(Web interface edit records)
'''
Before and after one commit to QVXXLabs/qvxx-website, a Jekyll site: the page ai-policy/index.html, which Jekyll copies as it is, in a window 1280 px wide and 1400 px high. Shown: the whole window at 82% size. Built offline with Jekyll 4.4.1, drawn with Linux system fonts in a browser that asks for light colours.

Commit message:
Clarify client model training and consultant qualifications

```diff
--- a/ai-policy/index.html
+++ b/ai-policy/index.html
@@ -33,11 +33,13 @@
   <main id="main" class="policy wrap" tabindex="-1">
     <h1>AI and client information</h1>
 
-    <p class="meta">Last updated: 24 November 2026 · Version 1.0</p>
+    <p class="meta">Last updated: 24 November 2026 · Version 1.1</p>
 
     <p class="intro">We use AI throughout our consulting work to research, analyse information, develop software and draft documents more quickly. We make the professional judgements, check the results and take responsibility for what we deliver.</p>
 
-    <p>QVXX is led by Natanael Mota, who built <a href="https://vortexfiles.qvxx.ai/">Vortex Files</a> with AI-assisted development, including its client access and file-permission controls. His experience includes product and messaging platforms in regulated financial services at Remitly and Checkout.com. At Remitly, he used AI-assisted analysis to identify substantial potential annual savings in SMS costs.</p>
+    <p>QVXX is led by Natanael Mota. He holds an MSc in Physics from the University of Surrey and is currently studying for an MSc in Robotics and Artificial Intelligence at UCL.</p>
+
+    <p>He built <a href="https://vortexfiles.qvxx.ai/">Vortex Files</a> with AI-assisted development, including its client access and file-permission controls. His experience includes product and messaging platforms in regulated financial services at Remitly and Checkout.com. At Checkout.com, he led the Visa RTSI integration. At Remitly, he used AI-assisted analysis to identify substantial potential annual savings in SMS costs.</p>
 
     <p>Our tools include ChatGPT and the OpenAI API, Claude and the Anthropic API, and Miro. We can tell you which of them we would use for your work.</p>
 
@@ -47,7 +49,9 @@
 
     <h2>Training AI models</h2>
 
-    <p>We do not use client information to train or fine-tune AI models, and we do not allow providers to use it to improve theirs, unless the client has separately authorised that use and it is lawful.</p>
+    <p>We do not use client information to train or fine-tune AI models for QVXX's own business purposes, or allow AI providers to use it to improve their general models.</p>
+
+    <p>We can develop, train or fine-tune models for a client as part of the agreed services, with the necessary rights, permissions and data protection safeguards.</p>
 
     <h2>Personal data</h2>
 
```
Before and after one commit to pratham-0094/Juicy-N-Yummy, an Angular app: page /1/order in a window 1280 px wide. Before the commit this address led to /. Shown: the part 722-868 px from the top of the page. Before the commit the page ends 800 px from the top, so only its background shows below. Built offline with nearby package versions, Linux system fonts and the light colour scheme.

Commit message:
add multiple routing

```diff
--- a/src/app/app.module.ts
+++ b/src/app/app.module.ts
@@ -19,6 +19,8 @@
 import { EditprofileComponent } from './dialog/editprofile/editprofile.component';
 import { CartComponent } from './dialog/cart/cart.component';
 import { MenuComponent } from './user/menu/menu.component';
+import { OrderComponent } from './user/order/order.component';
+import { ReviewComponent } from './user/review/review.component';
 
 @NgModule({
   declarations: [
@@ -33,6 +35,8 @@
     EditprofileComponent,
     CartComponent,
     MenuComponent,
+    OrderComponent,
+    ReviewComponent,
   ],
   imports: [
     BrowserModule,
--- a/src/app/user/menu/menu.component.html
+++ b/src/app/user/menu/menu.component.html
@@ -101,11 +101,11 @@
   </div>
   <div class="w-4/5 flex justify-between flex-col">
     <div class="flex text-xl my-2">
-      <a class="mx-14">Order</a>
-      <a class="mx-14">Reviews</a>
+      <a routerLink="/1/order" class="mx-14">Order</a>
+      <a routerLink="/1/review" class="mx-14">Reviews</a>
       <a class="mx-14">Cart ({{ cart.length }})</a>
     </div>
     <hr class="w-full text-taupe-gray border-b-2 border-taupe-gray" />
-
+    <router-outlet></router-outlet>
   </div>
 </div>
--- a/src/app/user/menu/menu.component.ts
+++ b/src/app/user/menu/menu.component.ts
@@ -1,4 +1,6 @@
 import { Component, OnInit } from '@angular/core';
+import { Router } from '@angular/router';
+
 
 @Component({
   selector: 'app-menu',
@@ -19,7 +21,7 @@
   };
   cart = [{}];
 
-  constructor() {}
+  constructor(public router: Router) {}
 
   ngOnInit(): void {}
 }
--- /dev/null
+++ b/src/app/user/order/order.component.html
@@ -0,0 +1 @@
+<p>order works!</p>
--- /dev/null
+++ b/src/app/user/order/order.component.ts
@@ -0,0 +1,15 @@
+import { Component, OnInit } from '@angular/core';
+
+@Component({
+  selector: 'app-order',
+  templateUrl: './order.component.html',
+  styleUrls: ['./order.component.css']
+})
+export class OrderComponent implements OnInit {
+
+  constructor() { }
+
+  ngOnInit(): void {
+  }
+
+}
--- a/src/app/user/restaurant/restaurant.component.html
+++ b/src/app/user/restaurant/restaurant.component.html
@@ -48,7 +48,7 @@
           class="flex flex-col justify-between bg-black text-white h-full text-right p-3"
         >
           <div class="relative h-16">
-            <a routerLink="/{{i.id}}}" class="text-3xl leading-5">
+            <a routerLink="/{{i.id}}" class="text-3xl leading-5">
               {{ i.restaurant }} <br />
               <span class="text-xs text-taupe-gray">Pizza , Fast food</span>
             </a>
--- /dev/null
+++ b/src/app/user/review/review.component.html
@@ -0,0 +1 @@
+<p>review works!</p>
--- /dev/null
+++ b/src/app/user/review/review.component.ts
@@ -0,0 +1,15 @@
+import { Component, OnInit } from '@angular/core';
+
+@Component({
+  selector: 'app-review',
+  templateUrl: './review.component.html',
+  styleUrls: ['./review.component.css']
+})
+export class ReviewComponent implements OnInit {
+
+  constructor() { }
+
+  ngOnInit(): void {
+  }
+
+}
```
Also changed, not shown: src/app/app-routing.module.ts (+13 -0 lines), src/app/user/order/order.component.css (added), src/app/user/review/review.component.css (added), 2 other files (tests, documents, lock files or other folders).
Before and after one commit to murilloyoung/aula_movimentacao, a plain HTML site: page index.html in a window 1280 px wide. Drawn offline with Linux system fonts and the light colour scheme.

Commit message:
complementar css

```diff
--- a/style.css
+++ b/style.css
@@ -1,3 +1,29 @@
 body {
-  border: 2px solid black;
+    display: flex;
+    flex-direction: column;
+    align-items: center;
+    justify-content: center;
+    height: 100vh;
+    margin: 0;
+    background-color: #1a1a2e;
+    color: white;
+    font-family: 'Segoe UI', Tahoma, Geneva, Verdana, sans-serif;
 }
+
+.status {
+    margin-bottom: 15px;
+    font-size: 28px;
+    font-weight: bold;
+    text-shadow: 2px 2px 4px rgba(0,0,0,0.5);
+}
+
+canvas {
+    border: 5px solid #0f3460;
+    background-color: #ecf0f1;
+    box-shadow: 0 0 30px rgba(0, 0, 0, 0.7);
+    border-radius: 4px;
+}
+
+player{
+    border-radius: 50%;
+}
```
'''
» **Exercise goal**: The answer must consist of every line from the entries that holds the string "routerLink".

» **Response area**:
+      <a routerLink="/1/order" class="mx-14">Order</a>
+      <a routerLink="/1/review" class="mx-14">Reviews</a>
-            <a routerLink="/{{i.id}}}" class="text-3xl leading-5">
+            <a routerLink="/{{i.id}}" class="text-3xl leading-5">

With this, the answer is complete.